Other specialized tests are sometimes performed, especially when doctors seek to discover a rare cause of erythrocytosis. Tests for a hormone problem or a concealed tumor causing other symptoms may be included.

Congenital erythrocytosis is typically identified when a person exhibits symptoms at a young age or has erythrocytosis in family members. Doctors may utilize genetic testing for erythrocytosis diagnosis in addition to blood tests to pinpoint the specific cause.


The underlying etiology of the illness mainly determines erythrocytosis treatment. Primary erythrocytosis management, caused by a genetic mutation such as the JAK2 mutation, often includes regular monitoring of hematocrit levels and therapeutic phlebotomy. This procedure removes excess red blood cells to reduce blood viscosity and the risk of complications such as blood clots.

Secondary erythrocytosis, typically caused by external factors such as prolonged hypoxia, necessitates addressing the underlying cause. This may entail treating the underlying problem, such as lung or heart disease, or changing lifestyle variables, such as quitting smoking and staying hydrated.

Medicines such as hydroxyurea may be used to reduce red blood cell synthesis in some circumstances. After a thorough review of the patient’s individual circumstances and medical history, a healthcare practitioner should decide the best treatment strategy for erythrocytosis.

When To See A Doctor

Consult a primary care physician if you have symptoms such as exhaustion, dizziness, or shortness of breath, have abnormal blood test results, or have risk factors such as a family history or chronic conditions. Seek medical advice if you use drugs that influence red blood cell formation or reside at high altitudes. Early identification and management are critical to treat the underlying causes and limit potential complications.


This information is intended for educational purposes only and should not be considered a substitute for professional medical advice.

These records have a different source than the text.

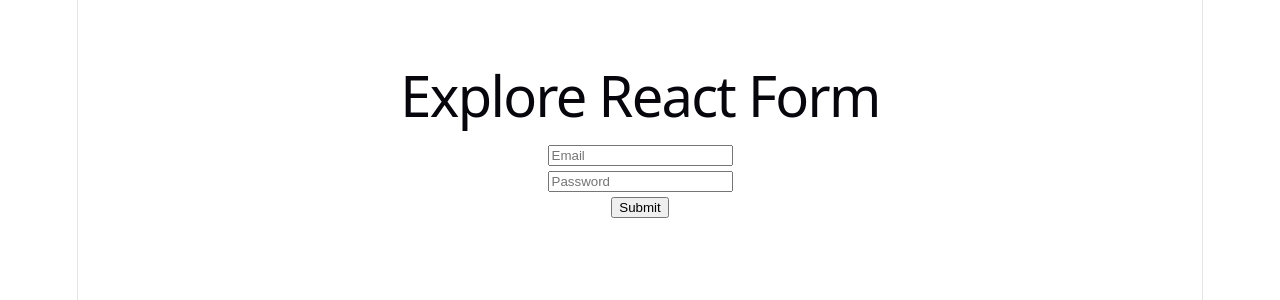
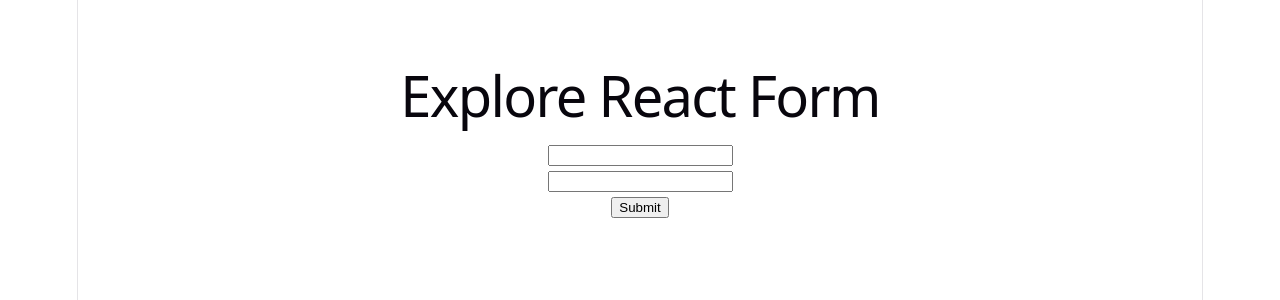
Before and after one commit to SHShadhin/PH-Course, a React (Vite) app in the folder Milestone-7 React Router Dom/Module-38-Context-Api_and_Custom-Hook/Explore-React-Form/: page / in a window 1280 px wide. Shown: the top 300 px of the page. Built offline with nearby package versions, Linux system fonts and the light colour scheme.

Commit message:
Uncontrolled ways to collect form data

```diff
--- a/Milestone-7 React Router Dom/Module-38-Context-Api_and_Custom-Hook/Explore-React-Form/src/App.jsx
+++ b/Milestone-7 React Router Dom/Module-38-Context-Api_and_Custom-Hook/Explore-React-Form/src/App.jsx
@@ -3,6 +3,7 @@
 import ControlledField from './components/ControlledField/ControlledField';
 import FormAction from './components/FormAction/FormAction';
 import SimpleForm from './components/SimpleForm/SimpleForm';
+import UnControlledField from './components/UnControlledField/UnControlledField';
 
 function App() {
 
@@ -12,7 +13,8 @@
         <h1>Explore React Form</h1>
         {/* <SimpleForm></SimpleForm> */}
         {/* <FormAction></FormAction> */}
-        <ControlledField></ControlledField>
+        {/* <ControlledField></ControlledField> */}
+        <UnControlledField></UnControlledField>
       </div>
     </>
   );
--- a/Milestone-7 React Router Dom/Module-38-Context-Api_and_Custom-Hook/Explore-React-Form/src/__get__form__data.js
+++ b/Milestone-7 React Router Dom/Module-38-Context-Api_and_Custom-Hook/Explore-React-Form/src/__get__form__data.js
@@ -1,5 +1,6 @@
 /**
  * 1. Event.Target[name of the input field].value
  * 2. Use form action and formData in the action handler. formData.get('name of the input    field')
- * 3.
+ * 3. Controlled Component one per each field: use state on change of the field. Useful to dynamically handle error.
+ * 4.
  * */
--- a/Milestone-7 React Router Dom/Module-38-Context-Api_and_Custom-Hook/Explore-React-Form/src/components/ControlledField/ControlledField.jsx
+++ b/Milestone-7 React Router Dom/Module-38-Context-Api_and_Custom-Hook/Explore-React-Form/src/components/ControlledField/ControlledField.jsx
@@ -2,22 +2,50 @@
 
 const ControlledField = () => {
   const [password, setPassword] = useState('')
+  const [error, setError] = useState('')
   const handleControlledField = (e) => {
     e.preventDefault()
     // console.log('Submitted')
+
+    if (password.length < 6) {
+      setError('Password must be 6 characters or more longer')
+    } else {
+      setError('')
+    }
   }
   const handleOnChange = (e) => {
     console.log(e.target.value)
+    setPassword(e.target.value)
+
+    // if (password.length < 6) {
+    //   setError('Password must be 6 characters or longer');
+    // } else {
+    //   setError('')
+    // }
+
+
   }
   return (
     <div>
       <form onSubmit={handleControlledField}>
-        <input type="email" name="email" id="" placeholder='Email' required />
+        <input type="email" name="email" id="" placeholder="Email" required />
         <br />
-        <input type="password" onChange={handleOnChange} defaultValue={password} name="password" id="" placeholder='Password' required />
+        <input
+          type="password"
+          onChange={handleOnChange}
+          defaultValue={password}
+          name="password"
+          id=""
+          placeholder="Password"
+          required
+        />
         <br />
+
         <input type="submit" value="Submit" />
       </form>
+      <p style={{ color: 'red' }}>
+        <small>{error}</small>
+      </p>
     </div>
   );
 };
--- /dev/null
+++ b/Milestone-7 React Router Dom/Module-38-Context-Api_and_Custom-Hook/Explore-React-Form/src/components/UnControlledField/UnControlledField.jsx
@@ -0,0 +1,28 @@
+import React, { useRef } from 'react';
+
+const UnControlledField = () => {
+  const emailRef = useRef('');
+  const passRef = useRef()
+
+  const handleSubmit = e => {
+    e.preventDefault();
+    console.log(emailRef.current.value)
+    const email = emailRef.current.value;
+
+    const pass = passRef.current.value;
+    console.log(email, pass);
+  }
+  return (
+    <div>
+      <form onSubmit={handleSubmit}>
+        <input ref={emailRef} type="email" name="" />
+        <br />
+        <input ref={passRef} type="password" name="" />
+        <br />
+        <input type="submit" value="Submit" />
+      </form>
+    </div>
+  );
+};
+
+export default UnControlledField;
```
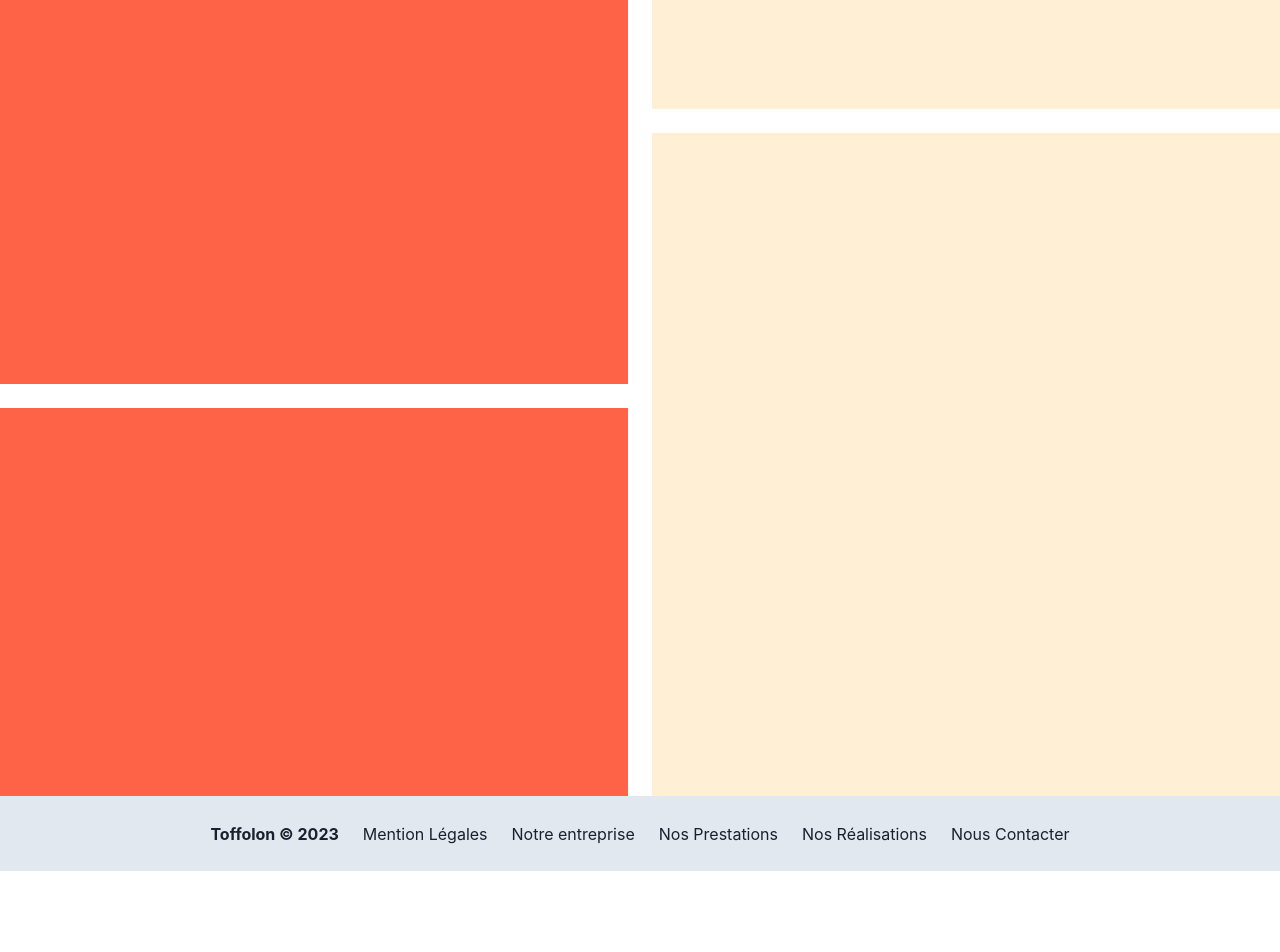
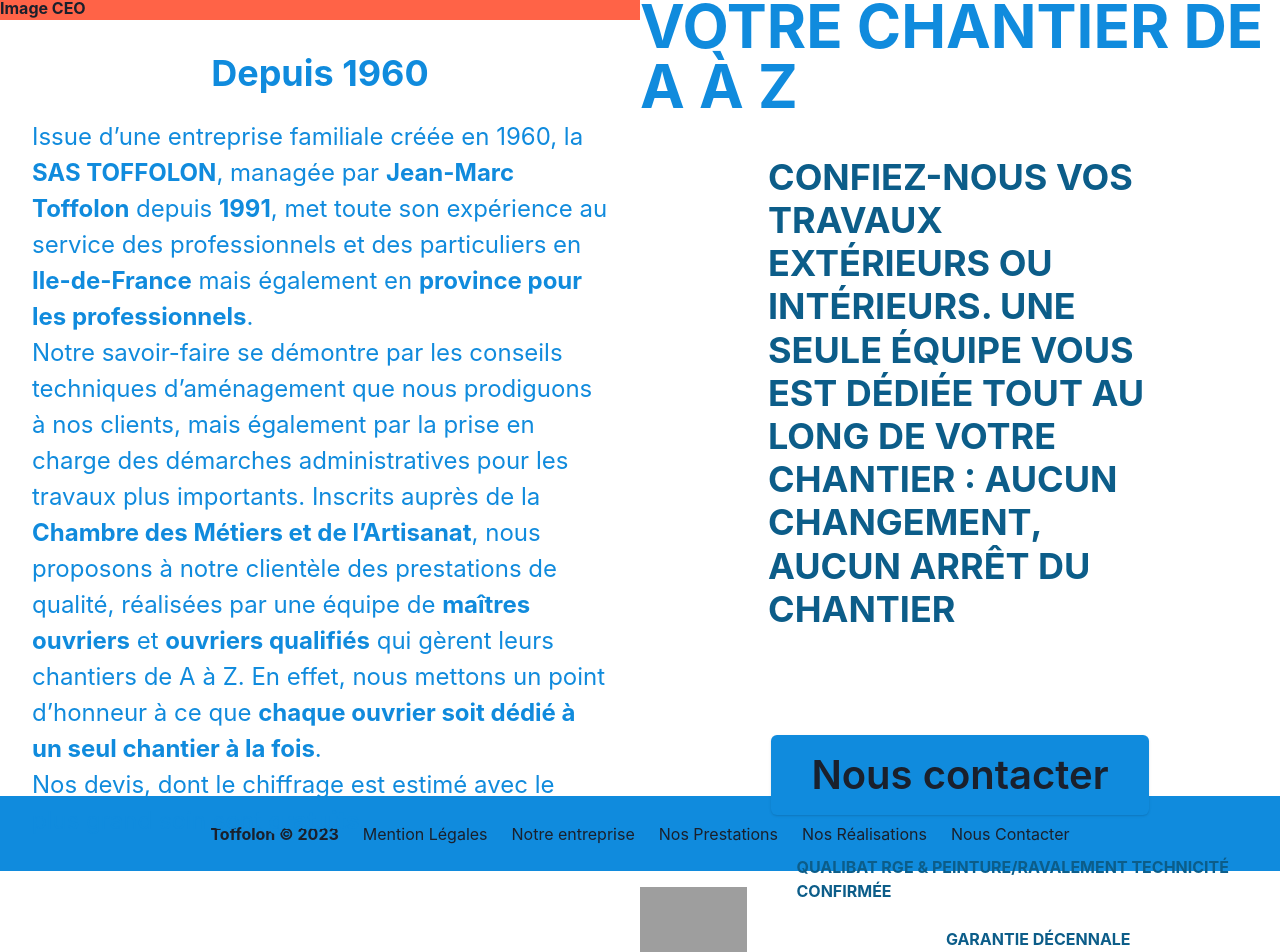
Before and after one commit to bricetoffolon/toffolon-peinture-deco.fr, a Next.js app: page /notre-entreprise in a window 1280 px wide. Shown: the part 74-1026 px from the top of the page. Before the commit the page ends 945 px from the top, so only its background shows below. Built offline with nearby package versions, Linux system fonts and the light colour scheme; grey boxes are pictures that could not be loaded.

Commit message:
feat: add elements to page "Notre entreprise"

```diff
--- a/package.json
+++ b/package.json
@@ -22,6 +22,7 @@
     "eslint": "8.42.0",
     "eslint-config-next": "13.4.5",
     "framer-motion": "^10.12.16",
+    "html-react-parser": "^4.0.0",
     "next": "13.4.5",
     "react": "18.2.0",
     "react-dom": "18.2.0",
--- /dev/null
+++ b/src/components/entreprise/EnterpriseInformations.tsx
@@ -0,0 +1,22 @@
+import React from "react";
+
+export default function EntrepriseInformations() {
+    return (
+        <>
+            <p className="has-line-data" data-line-start="0" data-line-end="1">Issue d’une entreprise familiale créée en
+                1960, la <strong>SAS TOFFOLON</strong>, managée par <strong>Jean-Marc
+                    Toffolon</strong> depuis <strong>1991</strong>, met toute son expérience au service des professionnels
+                et des particuliers en <strong>Ile-de-France</strong> mais également en <strong>province pour les
+                    professionnels</strong>.</p>
+            <p className="has-line-data" data-line-start="2" data-line-end="3">Notre savoir-faire se démontre par les
+                conseils techniques d’aménagement que nous prodiguons à nos clients, mais également par la prise en charge
+                des démarches administratives pour les travaux plus importants. Inscrits auprès de la <strong>Chambre des
+                    Métiers et de l’Artisanat</strong>, nous proposons à notre clientèle des prestations de qualité,
+                réalisées par une équipe de <strong>maîtres ouvriers</strong> et <strong>ouvriers qualifiés</strong> qui
+                gèrent leurs chantiers de A à Z. En effet, nous mettons un point d’honneur à ce que <strong>chaque ouvrier
+                    soit dédié à un seul chantier à la fois</strong>.</p>
+            <p className="has-line-data" data-line-start="4" data-line-end="5">Nos devis, dont le chiffrage est estimé avec
+                le plus grand soin sont <strong>gratuits</strong>.</p>
+        </>
+    );
+}
--- a/src/components/entreprise/index.tsx
+++ b/src/components/entreprise/index.tsx
@@ -1,10 +1,17 @@
 import React from "react";
 
-import { Grid, GridItem } from "@chakra-ui/react";
+import {Flex, Grid, GridItem, Heading, Text, Image} from "@chakra-ui/react";
 
 import { motion } from "framer-motion";
 
+import EntrepriseInformations from "@/components/entreprise/EnterpriseInformations";
+
+import ContactButton from "@/components/layout/Button/contactButton";
+
+
 export default function Enterprise() {
+    const certifications: string[] = ["QUALIBAT RGE & PEINTURE/RAVALEMENT TECHNICITÉ CONFIRMÉE", "GARANTIE DÉCENNALE", "GARANTIE RC PRO"]
+
     return (
         <motion.div
             initial={{ opacity: 0, y: 100 }}
@@ -16,18 +23,133 @@ export default function Enterprise() {
                 duration: 1.5,
             }}
         >
-            <Grid
-                templateColumns={'repeat(2, 1fr)'}
-                templateRows={'repeat(6, 1fr)'}
-                h={"100vh"}
-                w={"100vw"}
-                gap={6}
+            <Flex
+                direction={{
+                    base: "column",
+                    lg: "row",
+                }}
             >
-                <GridItem colSpan={1} rowSpan={3} bg={"tomato"}></GridItem>
-                <GridItem colStart={1} colSpan={1} rowSpan={3} bg={"tomato"}></GridItem>
-                <GridItem colStart={2} colSpan={1} rowSpan={1} rowStart={1} bg={"papayawhip"}></GridItem>
-                <GridItem colStart={2} colSpan={1} rowSpan={5} rowStart={2} bg={"papayawhip"}></GridItem>
-            </Grid>
+                <Grid
+                    templateColumns={'repeat(1, 1fr)'}
+                    w={"100vw"}
+                    h={"100vh"}
+                >
+                    <GridItem
+                        bg={"tomato"}
+                    >
+                        <Text
+                            as={"b"}
+                        >
+                            Image CEO
+                        </Text>
+                    </GridItem>
+                    <GridItem>
+                        <Flex
+                            padding={"5%"}
+                            alignItems={"center"}
+                            direction={"column"}
+                            gap={6}
+                        >
+                            <Heading
+                                color={"#108BDD"}
+                            >
+                                Depuis 1960
+                            </Heading>
+
+                            <Flex
+                                fontSize={"2xl"}
+                                color={"#108BDD"}
+                                direction={"column"}
+                            >
+                                <EntrepriseInformations />
+                            </Flex>
+                        </Flex>
+                    </GridItem>
+                </Grid>
+                <Grid
+                    templateColumns={'repeat(1, 1fr)'}
+                    w={"100vw"}
+                    h={"100vh"}
+                >
+                    <GridItem
+                        style={{
+                            display: "flex",
+                            justifyContent: "center",
+                            alignItems: "center",
+                        }}
+                    >
+                        <Flex
+                            direction={"column"}
+                            alignItems={"center"}
+                            gap={10}
+                            style={{ margin: "0 auto" }}
+                        >
+                            <Heading
+                                color={"#108BDD"}
+                                size={{
+                                    base: "xl",
+                                    lg: "3xl"
+                                }}
+                            >
+                                VOTRE CHANTIER DE A À Z
+                            </Heading>
+                            <Heading
+                                color={"#0C5D89"}
+                                size={{
+                                    base: "md",
+                                    lg:"xl"
+                                }}
+                                mr={"20%"}
+                                ml={"20%"}
+                            >
+                                CONFIEZ-NOUS VOS TRAVAUX EXTÉRIEURS OU INTÉRIEURS. UNE SEULE ÉQUIPE VOUS EST DÉDIÉE TOUT AU LONG DE VOTRE CHANTIER : AUCUN CHANGEMENT, AUCUN ARRÊT DU CHANTIER
+                            </Heading>
+                            <Flex
+                                mt={"10%"}
+                            >
+                                <ContactButton
+                                    fontSize={"40px"}
+                                />
+                            </Flex>
+                            <Flex
+                                direction={{
+                                    base: "column",
+                                    lg: "row"
+                                }}
+                                gap={10}
+                                alignItems={"center"}
+                            >
+                                <Flex
+                                    w={"10vw"}
+                                    h={"10vh"}
+                                >
+                                    <Image
+                                        src={"https://toffolon-website.s3.eu-west-3.amazonaws.com/certification-qualibat-rge"}
+                                        alt={"certification-qualibat-rge"}
+                                    />
+                                </Flex>
+                                <Flex
+                                    direction={"column"}
+                                    gap={6}
+                                    alignItems={"center"}
+                                >
+                                    {
+                                        certifications.map((element) => (
+                                            <Text
+                                                as={"b"}
+                                                size={"xl"}
+                                                color={"#0C5D89"}
+                                            >
+                                                {element}
+                                            </Text>
+                                        ))
+                                    }
+                                </Flex>
+                            </Flex>
+                        </Flex>
+                    </GridItem>
+                </Grid>
+            </Flex>
         </motion.div>
     );
 }
--- a/src/components/layout/NavBar/PageButton.tsx
+++ b/src/components/layout/Button/PageButton.tsx
@@ -4,13 +4,14 @@ import {Button, Icon} from "@chakra-ui/react";
 
 import NextLink from "next/link";
 
-import { FaEnvelope, FaPaintBrush, FaClipboardCheck, FaInfoCircle } from "react-icons/fa";
+import { FaPaintBrush, FaClipboardCheck, FaInfoCircle } from "react-icons/fa";
+import ContactButton from "@/components/layout/Button/contactButton";
 
 function PageButton(): any {
     return (
         <>
             <NextLink
-                href={"/notre-entreprise.tsx"}
+                href={"/notre-entreprise"}
                 passHref
             >
                 <Button
@@ -54,22 +55,7 @@ function PageButton(): any {
                     Nos réalisations
                 </Button>
             </NextLink>
-            <NextLink
-                href={"/contact"}
-                passHref
-            >
-                <Button
-                    bg={"#007ed8"}
-                    shadow={"base"}
-                    leftIcon={<Icon as={FaEnvelope} />}
-                    _hover={{
-                        bg: "#007ed840",
-                        shadow: "base"
-                    }}
-                >
-                    Nous contacter
-                </Button>
-            </NextLink>
+            <ContactButton />
         </>
     );
 }
--- /dev/null
+++ b/src/components/layout/Button/contactButton.tsx
@@ -0,0 +1,30 @@
+import React from "react";
+
+import NextLink from "next/link";
+
+import { Button, Icon } from "@chakra-ui/react";
+
+import { FaEnvelope } from "react-icons/fa";
+
+export default function ContactButton({fontSize}) {
+    return (
+        <NextLink
+            href={"/contact"}
+            passHref
+        >
+            <Button
+                bg={"#108BDD"}
+                shadow={"base"}
+                leftIcon={fontSize ? null : <Icon as={FaEnvelope} />}
+                _hover={{
+                    bg: "#007ed840",
+                    shadow: "base"
+                }}
+                fontSize={fontSize}
+                padding={fontSize}
+            >
+                Nous contacter
+            </Button>
+        </NextLink>
+    );
+}
--- a/src/components/layout/Footer.tsx
+++ b/src/components/layout/Footer.tsx
@@ -7,7 +7,7 @@ import {Box, Text, Stack, Flex} from "@chakra-ui/react";
 export default function Footer() {
     return (
         <Box
-            bg={"gray.200"}
+            bg={"#108BDD"}
             padding={{
                 base:"3%",
                 sm: "2%",
--- a/src/components/layout/NavBar/index.tsx
+++ b/src/components/layout/NavBar/index.tsx
@@ -16,7 +16,7 @@ import NextLink from "next/link";
 
 import { FiMenu, FiX } from 'react-icons/fi';
 
-import PageButton from "@/components/layout/NavBar/PageButton";
+import PageButton from "@/components/layout/Button/PageButton";
 
 function NavBar(): any {
     const {isOpen, onToggle} = useDisclosure();
```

If you have concerns about erythrocytosis or any other medical condition, please see a doctor for an accurate diagnosis and personalized treatment suggestions.